-- Ends --

ACOs Paused for consultation

Health Scrutiny Agenda for Monday 5th March


Agenda item 5 also finishes stating: "These actions will also address the priorities set by the Health and Wellbeing Board".

What are these 'priorities' of the Health and Wellbeing Board? How do these 'priorities' affect the public? and are the Health & Wellbeing Board aware of the pause for consultation before going ahead with STPs/ACOs?

attached: Agenda reports pack (see page 43 onwards)

Wednesday, 21 February 2018

Virgin deal would undermine other NHS services, says judge

Virgin deal would undermine other NHS services, says judge

Lancashire county council’s award of a £104m contract to Virgin Care would “significantly” undermine the incumbent NHS trusts’ ability to maintain other services, a judge has said. HSJ brief header... We've been saying this all along, and its no different to when a hospital trust loses one its services to the private sector - for example the urgent care and other contracts. ■ A hospital trust losing a service to a non-NHS provider significantly undermines the trusts’ ability to maintain its other services (such as A&E). So based on the judges opinion of the social care children's contract, each time the CCG award an NHS contract to a non-NHS provider the NHS sinks deeper and deeper into debt.
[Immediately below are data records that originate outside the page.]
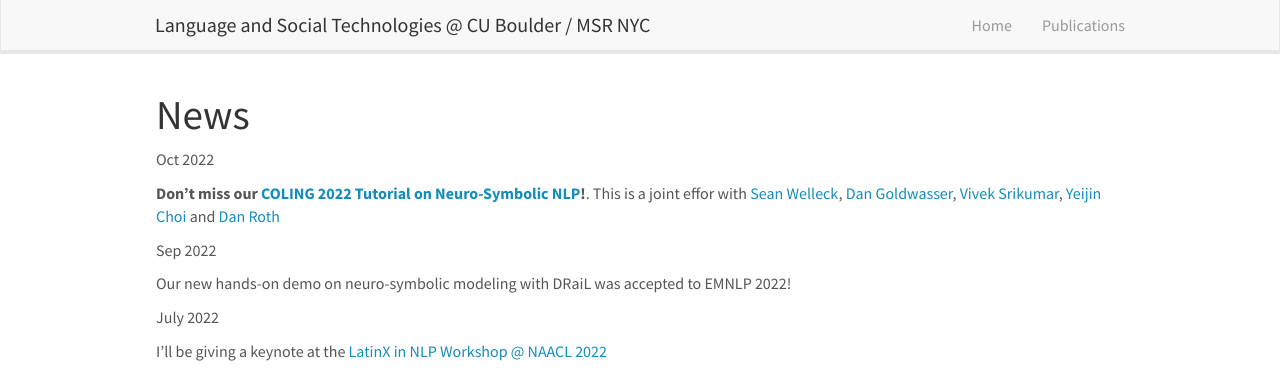
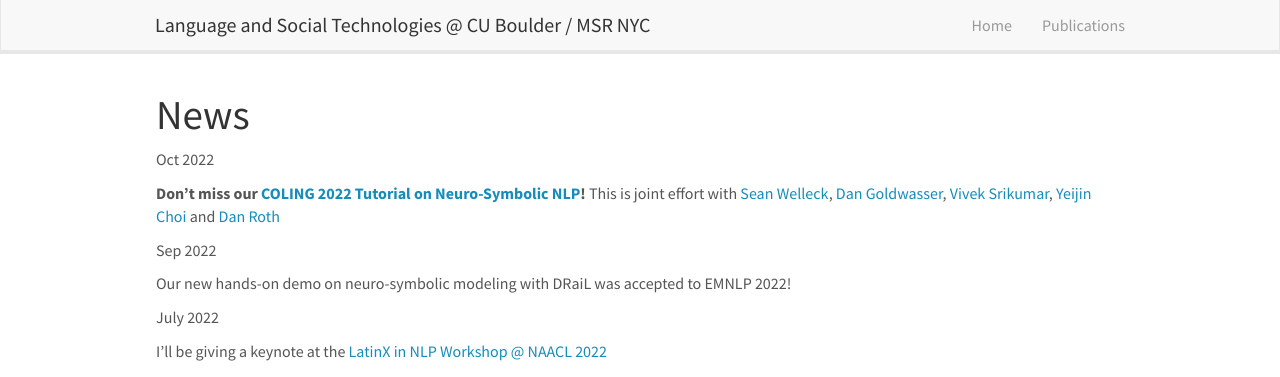
Before and after one commit to mlpacheco/mlpacheco.github.io, a Jekyll site: the page built from _pages/allnews.md, in a window 1280 px wide. Shown: the top 377 px of the page. Built offline with Jekyll 4.4.1, drawn with Linux system fonts in a browser that asks for light colours; nearby versions of some CDN libraries.

Commit message:
Update news.yml

```diff
--- a/_data/news.yml
+++ b/_data/news.yml
@@ -1,6 +1,6 @@
 
 - date: Oct 2022
-  headline: "**Don't miss our [COLING 2022 Tutorial on Neuro-Symbolic NLP](https://ns4nlp-coling.github.io/)!**. This is a joint effor with [Sean Welleck](https://cs.nyu.edu/~welleck/), [Dan Goldwasser](https://www.cs.purdue.edu/homes/dgoldwas/), [Vivek Srikumar](https://svivek.com/), [Yeijin Choi](https://homes.cs.washington.edu/~yejin/) and [Dan Roth](https://www.cis.upenn.edu/~danroth/)"
+  headline: "**Don't miss our [COLING 2022 Tutorial on Neuro-Symbolic NLP](https://ns4nlp-coling.github.io/)!** This is joint effort with [Sean Welleck](https://cs.nyu.edu/~welleck/), [Dan Goldwasser](https://www.cs.purdue.edu/homes/dgoldwas/), [Vivek Srikumar](https://svivek.com/), [Yeijin Choi](https://homes.cs.washington.edu/~yejin/) and [Dan Roth](https://www.cis.upenn.edu/~danroth/)"
 
 - date: Sep 2022
   headline: "Our new hands-on demo on neuro-symbolic modeling with DRaiL was accepted to EMNLP 2022!"
```
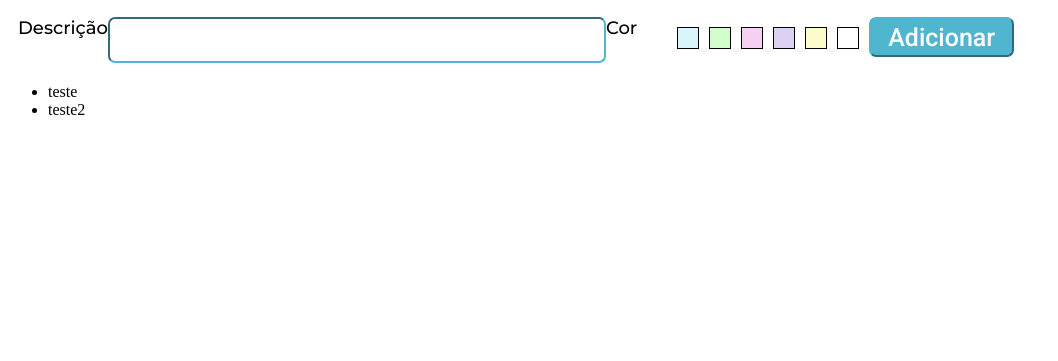
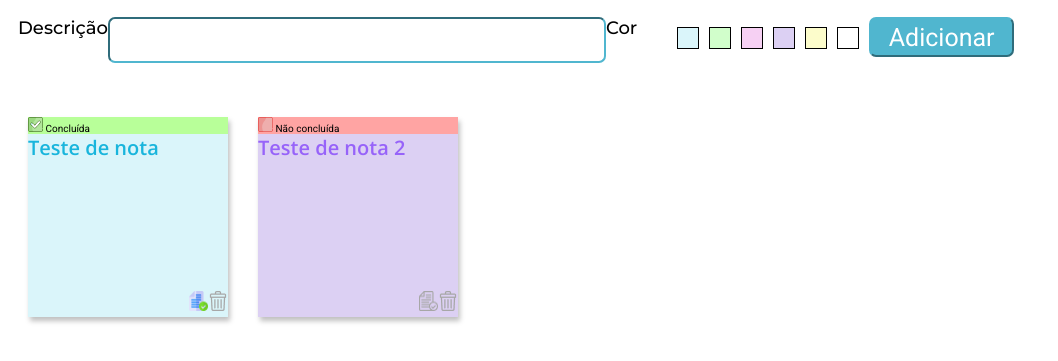
Before and after one commit to PedroLucasBastos/lista-de-tarefas, a plain HTML site: page index.html in a window 1280 px wide. Shown: the part 111-472 px from the top of the page, without its empty margins (0-1058 px from the left). Drawn offline with nearby package versions, Linux system fonts and the light colour scheme.

Commit message:
Versão um do css com os cards

```diff
--- a/index.html
+++ b/index.html
@@ -42,14 +42,33 @@
         </form>
     </div>
 
-    <main>
+    <main class="principalNotas">
         <div class="notas">
-            <!--Aqui entra a parte das notas-->
-            <!--Eu pnsei em usar o 'li' pois da para posicionar um ao lado do outro. É uma ideia-->
-            <ul>
-                <li>teste</li>
-                <li>teste2</li>
-            </ul>
+            <header class="cabecalhoNota">
+                <img src="public/assets/checked.png">
+                Concluída
+            </header>
+            <main class="corpoNota">
+                Teste de nota
+            </main>
+            <footer class="rodapeNota">
+                <img src="public/assets/trash-gray-scale.png">
+                <img src="public/assets/archive-color.png">
+            </footer>
+        </div>
+
+        <div class="notas2">
+            <header class="cabecalhoNota2">
+                <img src="public/assets/unchecked.png">
+                Não concluída
+            </header>
+            <main class="corpoNota2">
+                Teste de nota 2
+            </main>
+            <footer class="rodapeNota">
+                <img src="public/assets/trash-gray-scale.png">
+                <img src="public/assets/archive-gray-scale.png">
+            </footer>
         </div>
     </main>
 
--- a/public/css/style.css
+++ b/public/css/style.css
@@ -1,6 +1,7 @@
 
 @import url('https://fonts.googleapis.com/css2?family=Montserrat:ital,wght@0,500;1,400&display=swap');
-@import url('https://fonts.googleapis.com/css2?family=Roboto:wght@500&display=swap');
+@import url('https://fonts.googleapis.com/css2?family=Roboto:wght@400;500&display=swap');
+@import url('https://fonts.googleapis.com/css2?family=Open+Sans:wght@600&display=swap');
 
 
 .cabecalho{
@@ -105,3 +106,54 @@
     background-color: #ffffff;
     margin-right: 10px;
 }
+
+.principalNotas{
+    display: flex;
+    margin-left: 10px;
+}
+.notas{
+    margin-top: 50px;
+    margin-left: 10px;
+    margin-right: 10px;
+    width: 200px;
+    height: 200px;
+    box-shadow: 2px 4px 5px rgba(0,0,0,0.25);
+    background-color:#daf5fa;
+}
+.cabecalhoNota{
+    background-color: #b8ff99;
+    font-family: 'Roboto',regular;
+    font-size:10px;
+}
+.corpoNota{
+    font-family: 'Open Sans',sans-serif;
+    font-size:20px;
+    color: #19b5dc;
+
+}
+.rodapeNota{
+    margin-top:130px;
+    display: flex;
+    flex-direction: row-reverse;
+}
+
+.notas2{
+    margin-top: 50px;
+    margin-left: 20px;
+    margin-right: 20px;
+    width: 200px;
+    height: 200px;
+    box-shadow: 2px 4px 5px rgba(0,0,0,0.25);
+    background-color:#dcd0f3;
+}
+.cabecalhoNota2{
+    background-color: #ffa4a3;
+    font-family: 'Roboto',regular;
+    font-size:10px;
+}
+.corpoNota2{
+    font-family: 'Open Sans',sans-serif;
+    font-size:20px;
+    color: #9763f9;
+
+}
```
This begs the question of WHY Lancashire Teaching hospitals NHS foundation Trust aren't opposing the STP plans to close many of its services and transfer them out-of-hospital into to the community where they will be taken over by the private sector. The trust cannot afford to continue running these services in-house and at the same time attempting to make efficiency savings so they'll be relieved to hand over our NHS to "any qualified provider" as per the H&SC act 2012. This is why the Hospital Trusts in-house services for maintenance, buildings etc are proposed to be handed to a subsidiary company wholly owned by the trust as shareholders. It's not looking good is it? It needs resistance from every public sector worker and everyone in the community to stop this rot before our NHS is ripped out of our grasp before our very eyes.